Ascione notified the Guatemalan government of his discovery, and asked for help in preserving the mural. Eventually, researchers journeyed to remote Chajul to take a look. They pored over the mural and determined that it dated to around 1650, soon after Spanish priests began conducting mass in a new Catholic church. And not long after that date, Chajul’s priests seem to have introduced a community pageant known as Baile de la Conquista, Dance of the Conquest—the subject of Lucas Ascione’s mural.
I had never heard of Dance of the Conquest, so I began doing some research. As I soon discovered, art historian Martin Cohodas has begun documenting the history of this remarkable pageant, with the help of Maya colleagues in San Cristóbal Tototnicapán, Guatemala.
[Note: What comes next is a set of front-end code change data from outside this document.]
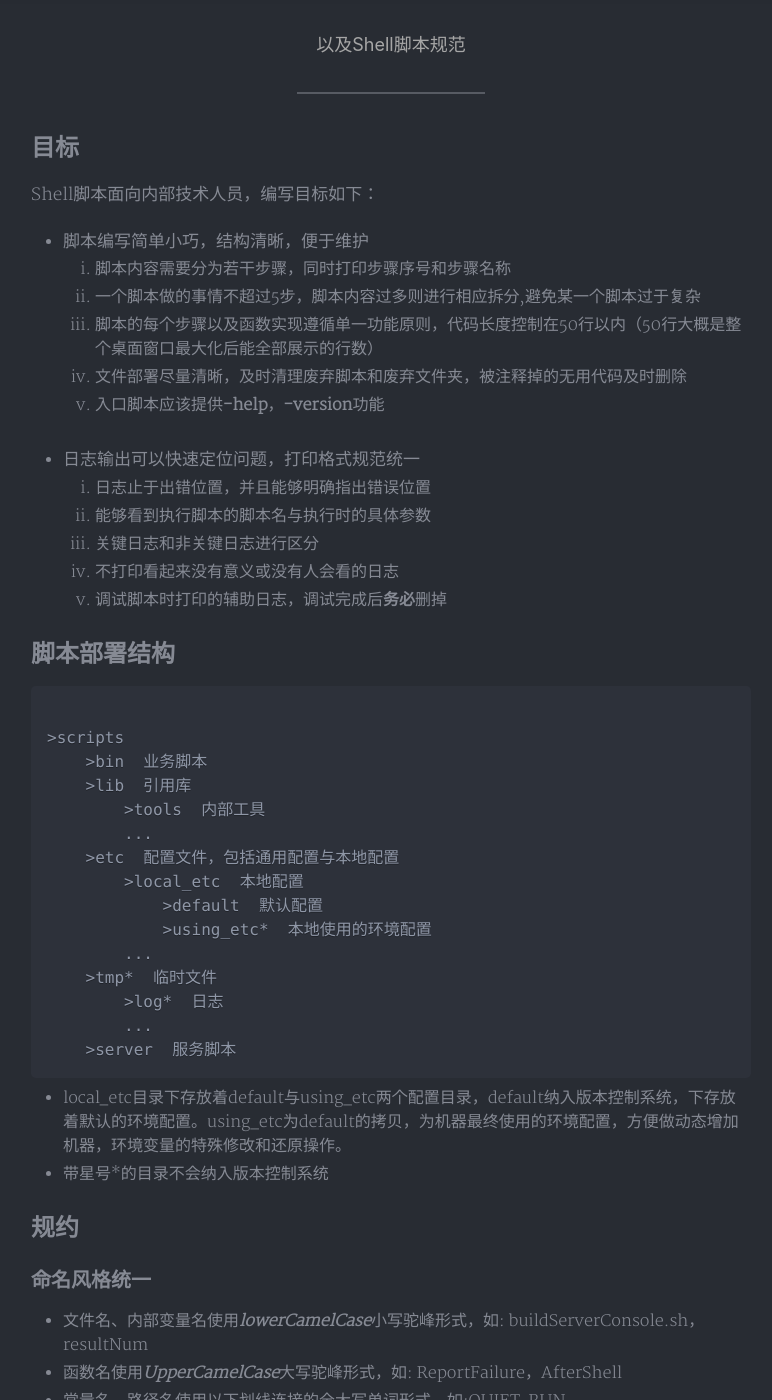
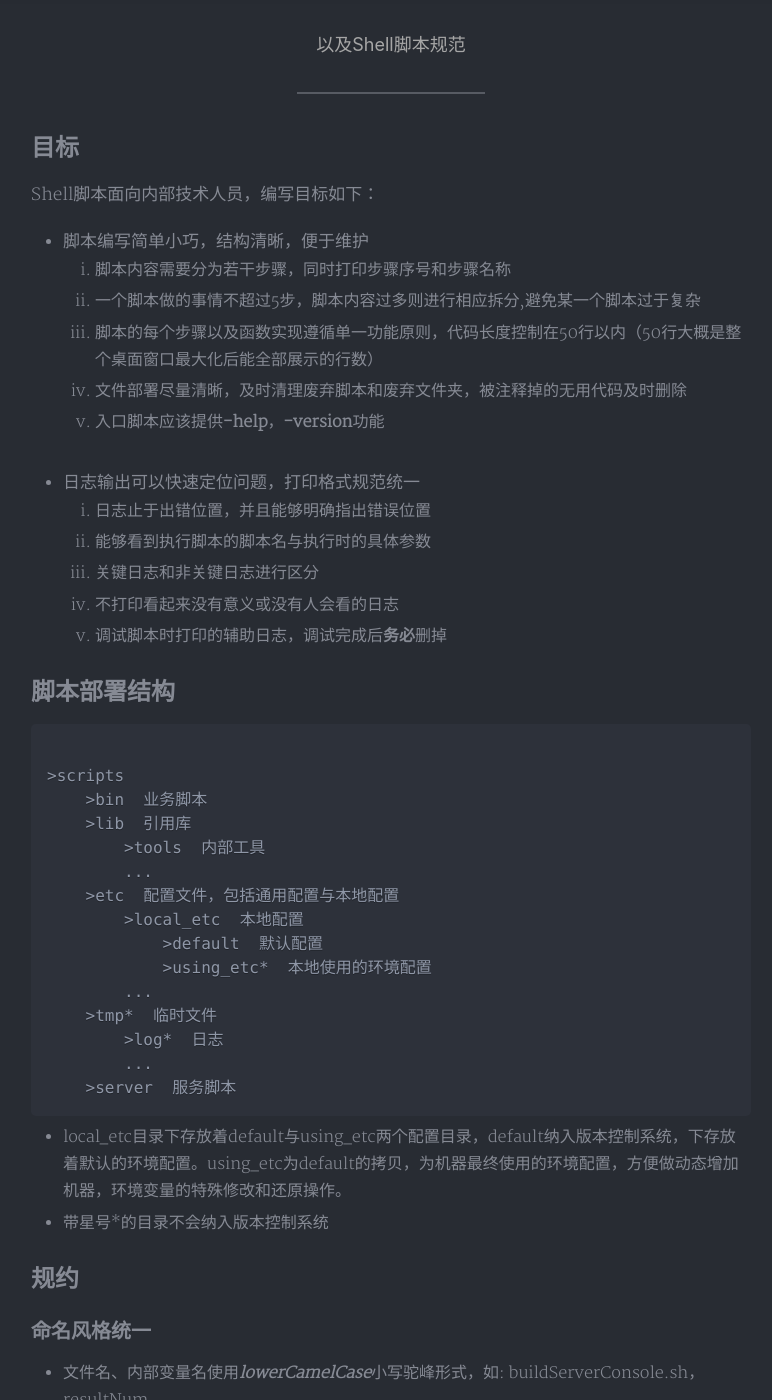
Before and after one commit to 7ippo/7ippo.github.io, a Jekyll site: the page built from _posts/2018-09-28-Log-for-Shell.md, in a window 1280 px wide and 1400 px high, scrolled down 504 px. Shown: the whole window, without its empty margins (249-1021 px from the left). Built offline with Jekyll 4.4.1, drawn with Linux system fonts in a browser that asks for light colours; nearby versions of some CDN libraries; formulas are drawn with MathJax 3; comment, search, counter and statistics services are not loaded; a style sheet for code colours, icons or effects is not loaded.

Commit message:
try to fixed css to fit mobile client

```diff
--- a/assets/css/github-markdown.css
+++ b/assets/css/github-markdown.css
@@ -327,6 +327,11 @@
   margin: 0;
 }
 
+.markdown-body blockquote p{
+  font-size: 15px;
+  line-height: 1.8;
+}
+
 .markdown-body ul {
   list-style: disc;
 }
@@ -339,6 +344,7 @@
   padding-left: 0;
   margin-top: 0;
   margin-bottom: 0;
+  line-height: 1.7;
 }
 
 .markdown-body ol ol,
```
Also changed, not shown: 2 other files.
Performed annually in San Cristóbal and in many other Maya communities, Dance of the Conquest re-enacts the Battle of El Pinar in 1524, when Maya forces suffered a devastating defeat at the hands of Spanish invaders led by Pedro de Alvarado. According to Maya legend, the Maya prince Tekum cloaked himself in a robe of brilliant quetzal feathers before leading his army into battle. In the midst of the fighting, Tekum encountered Alvarado in gleaming armour on his warhorse. Seizing the opportunity to strike, the Maya prince killed Alvarado’s horse. But as he did so, Alvarado drove an iron pike through the prince’s chest. As the Maya leader fell to the ground, his spirit helper –a quetzal—landed by his side: the bird’s blood-stained feathers became the ruby plumage of the quetzal today.
The Catholic priests who created Dance of the Conquest, says Martin Cohodas, intended it as a celebration of Alvarado’s victory and the founding of Guatemala’s Catholic society. But over the centuries, Maya performers have subtly subverted the message, transforming it into a celebration of indigenous culture and a fable of resistance against oppression. The hero is no longer Alvarado: it is the Maya general and prince, Tekum.
Seven years ago, Asicone came upon a small miracle: a scene from Dance of the Conquest preserved on his kitchen wall. Since then, Asicone has done everything in his power to protect it. He has taken apart the wood-burning stove in the kitchen and reassembled it outside. He has repaired the leaking roof of his house to keep the painting dry, and asked his children and others to avoid touching it. But Guatemalan officials are in no hurry to provide funds to preserve it.
Before long, it may disappear again, this time forever.
Photos: Two Maya girls in Guatemala by themikelee, and painting of Pedro de Alvarado by Xavier Lopez Medellin, 1550.